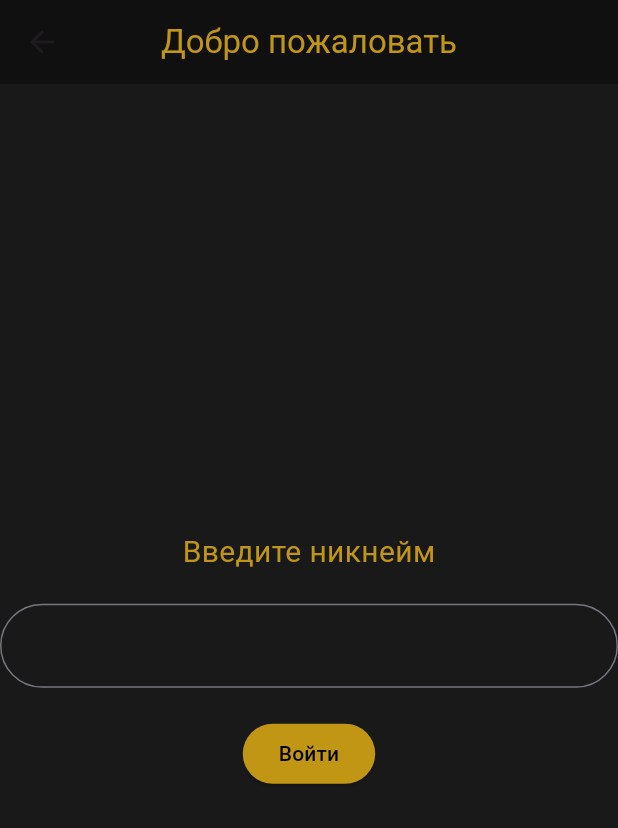
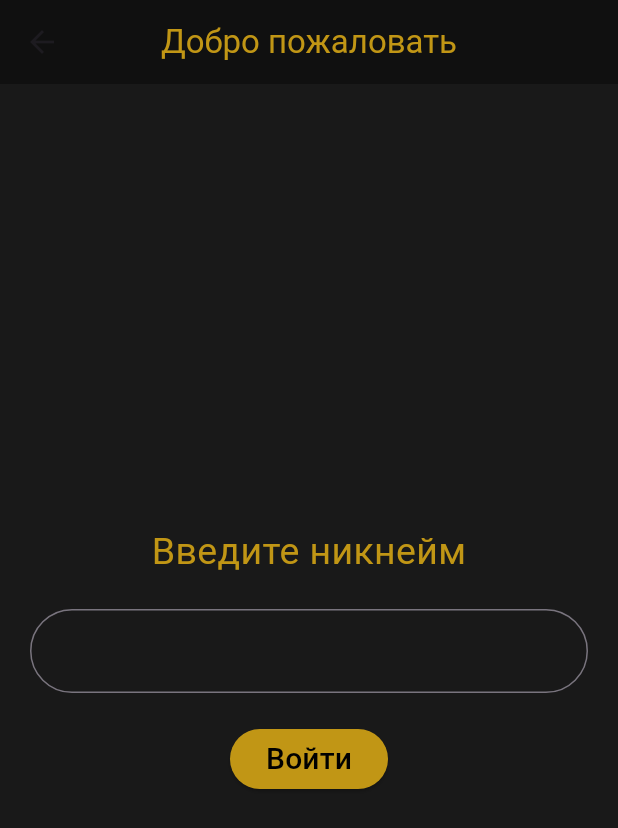
Before and after one commit to Alyona567844/cross_zero, a Flutter app: the HomeView screen opened by its route, on a phone screen of 412 x 824 dp. Shown: the top 828 px of the screen. Run offline on Flutter 3.47's test engine with Material 3 defaults, Android fonts, the phone set to English and light mode, and no system bars; our stand-ins replace dio, freezed_annotation, get, get_storage; accounts and stored records are empty.

Commit message:
doHomePage

```diff
--- a/lib/app/data/models/user.dart
+++ b/lib/app/data/models/user.dart
@@ -8,7 +8,7 @@ class User with _$User {
 
   factory User({
     required String username,
-    required String in_session,
+    required String? in_session,
   }) = _User;
 
   factory User.fromJson(Map<String, dynamic> json) => _$UserFromJson(json);
--- a/lib/app/modules/home/views/home_view.dart
+++ b/lib/app/modules/home/views/home_view.dart
@@ -12,7 +12,10 @@ class HomeView extends GetView<HomeController> {
       appBar: AppBar(
         title: const Text(
           'Добро пожаловать',
-          style: TextStyle(color: Color.fromARGB(255, 193, 150, 21)),
+          style: TextStyle(
+            color: Color.fromARGB(255, 193, 150, 21),
+            fontSize: 22,
+          ),
         ),
         centerTitle: true,
         backgroundColor: const Color.fromARGB(255, 16, 16, 16),
@@ -23,19 +26,22 @@ class HomeView extends GetView<HomeController> {
           const Text(
             'Введите никнейм',
             style: TextStyle(
-                color: Color.fromARGB(255, 193, 150, 21), fontSize: 20),
+                color: Color.fromARGB(255, 193, 150, 21), fontSize: 25),
           ),
           const SizedBox(
             height: 20,
           ),
-          TextField(
-            decoration: InputDecoration(
-              border: OutlineInputBorder(
-                borderRadius: BorderRadius.circular(30.0),
+          Padding(
+            padding: const EdgeInsets.symmetric(horizontal: 20),
+            child: TextField(
+              decoration: InputDecoration(
+                border: OutlineInputBorder(
+                  borderRadius: BorderRadius.circular(30.0),
+                ),
               ),
+              controller: controller.textFieldCtlr,
+              style: const TextStyle(color: Color.fromARGB(255, 193, 150, 21)),
             ),
-            controller: controller.textFieldCtlr,
-            style: const TextStyle(color: Color.fromARGB(255, 193, 150, 21)),
           ),
           const SizedBox(
             height: 20,
@@ -49,6 +55,7 @@ class HomeView extends GetView<HomeController> {
               'Войти',
               style: TextStyle(
                 color: Colors.black,
+                fontSize: 20,
               ),
             ),
           ),
--- a/lib/app/modules/rooms/rooms_controller.dart
+++ b/lib/app/modules/rooms/rooms_controller.dart
@@ -1,5 +1,7 @@
+import 'package:flutter/widgets.dart';
 import 'package:get/get.dart';
 
 class RoomsController extends GetxController {
+  final TextEditingController textController = TextEditingController();
 
 }
--- a/lib/app/modules/rooms/rooms_view.dart
+++ b/lib/app/modules/rooms/rooms_view.dart
@@ -8,7 +8,7 @@ class RoomsView extends GetView<RoomsController> {
   Widget build(BuildContext context) {
     return Scaffold(
       appBar: AppBar(
-        title: const Text('HomeView'),
+        title: const Text('Комнаты'),
         centerTitle: true,
       ),
       body: const Text('rfcr')
--- a/lib/app/routes/app_pages.dart
+++ b/lib/app/routes/app_pages.dart
@@ -10,7 +10,7 @@ part 'app_routes.dart';
 class AppPages {
   AppPages._();
 
-  static const INITIAL = Routes.HOME;
+  static const INITIAL = Routes.ROOMS;
 
   static final routes = [
     GetPage(
```
Also changed, not shown: lib/app/data/models/user.freezed.dart, lib/app/data/models/user.g.dart.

========

EXERCISE OBJECTIVE:
The listing above needs to be output again exactly. Don't include the pictures.

ANSWER SPACE:
Before and after one commit to Alyona567844/cross_zero, a Flutter app: the HomeView screen opened by its route, on a phone screen of 412 x 824 dp. Shown: the top 828 px of the screen. Run offline on Flutter 3.47's test engine with Material 3 defaults, Android fonts, the phone set to English and light mode, and no system bars; our stand-ins replace dio, freezed_annotation, get, get_storage; accounts and stored records are empty.

Commit message:
doHomePage

```diff
--- a/lib/app/data/models/user.dart
+++ b/lib/app/data/models/user.dart
@@ -8,7 +8,7 @@ class User with _$User {
 
   factory User({
     required String username,
-    required String in_session,
+    required String? in_session,
   }) = _User;
 
   factory User.fromJson(Map<String, dynamic> json) => _$UserFromJson(json);
--- a/lib/app/modules/home/views/home_view.dart
+++ b/lib/app/modules/home/views/home_view.dart
@@ -12,7 +12,10 @@ class HomeView extends GetView<HomeController> {
       appBar: AppBar(
         title: const Text(
           'Добро пожаловать',
-          style: TextStyle(color: Color.fromARGB(255, 193, 150, 21)),
+          style: TextStyle(
+            color: Color.fromARGB(255, 193, 150, 21),
+            fontSize: 22,
+          ),
         ),
         centerTitle: true,
         backgroundColor: const Color.fromARGB(255, 16, 16, 16),
@@ -23,19 +26,22 @@ class HomeView extends GetView<HomeController> {
           const Text(
             'Введите никнейм',
             style: TextStyle(
-                color: Color.fromARGB(255, 193, 150, 21), fontSize: 20),
+                color: Color.fromARGB(255, 193, 150, 21), fontSize: 25),
           ),
           const SizedBox(
             height: 20,
           ),
-          TextField(
-            decoration: InputDecoration(
-              border: OutlineInputBorder(
-                borderRadius: BorderRadius.circular(30.0),
+          Padding(
+            padding: const EdgeInsets.symmetric(horizontal: 20),
+            child: TextField(
+              decoration: InputDecoration(
+                border: OutlineInputBorder(
+                  borderRadius: BorderRadius.circular(30.0),
+                ),
               ),
+              controller: controller.textFieldCtlr,
+              style: const TextStyle(color: Color.fromARGB(255, 193, 150, 21)),
             ),
-            controller: controller.textFieldCtlr,
-            style: const TextStyle(color: Color.fromARGB(255, 193, 150, 21)),
           ),
           const SizedBox(
             height: 20,
@@ -49,6 +55,7 @@ class HomeView extends GetView<HomeController> {
               'Войти',
               style: TextStyle(
                 color: Colors.black,
+                fontSize: 20,
               ),
             ),
           ),
--- a/lib/app/modules/rooms/rooms_controller.dart
+++ b/lib/app/modules/rooms/rooms_controller.dart
@@ -1,5 +1,7 @@
+import 'package:flutter/widgets.dart';
 import 'package:get/get.dart';
 
 class RoomsController extends GetxController {
+  final TextEditingController textController = TextEditingController();
 
 }
--- a/lib/app/modules/rooms/rooms_view.dart
+++ b/lib/app/modules/rooms/rooms_view.dart
@@ -8,7 +8,7 @@ class RoomsView extends GetView<RoomsController> {
   Widget build(BuildContext context) {
     return Scaffold(
       appBar: AppBar(
-        title: const Text('HomeView'),
+        title: const Text('Комнаты'),
         centerTitle: true,
       ),
       body: const Text('rfcr')
--- a/lib/app/routes/app_pages.dart
+++ b/lib/app/routes/app_pages.dart
@@ -10,7 +10,7 @@ part 'app_routes.dart';
 class AppPages {
   AppPages._();
 
-  static const INITIAL = Routes.HOME;
+  static const INITIAL = Routes.ROOMS;
 
   static final routes = [
     GetPage(
```
Also changed, not shown: lib/app/data/models/user.freezed.dart, lib/app/data/models/user.g.dart.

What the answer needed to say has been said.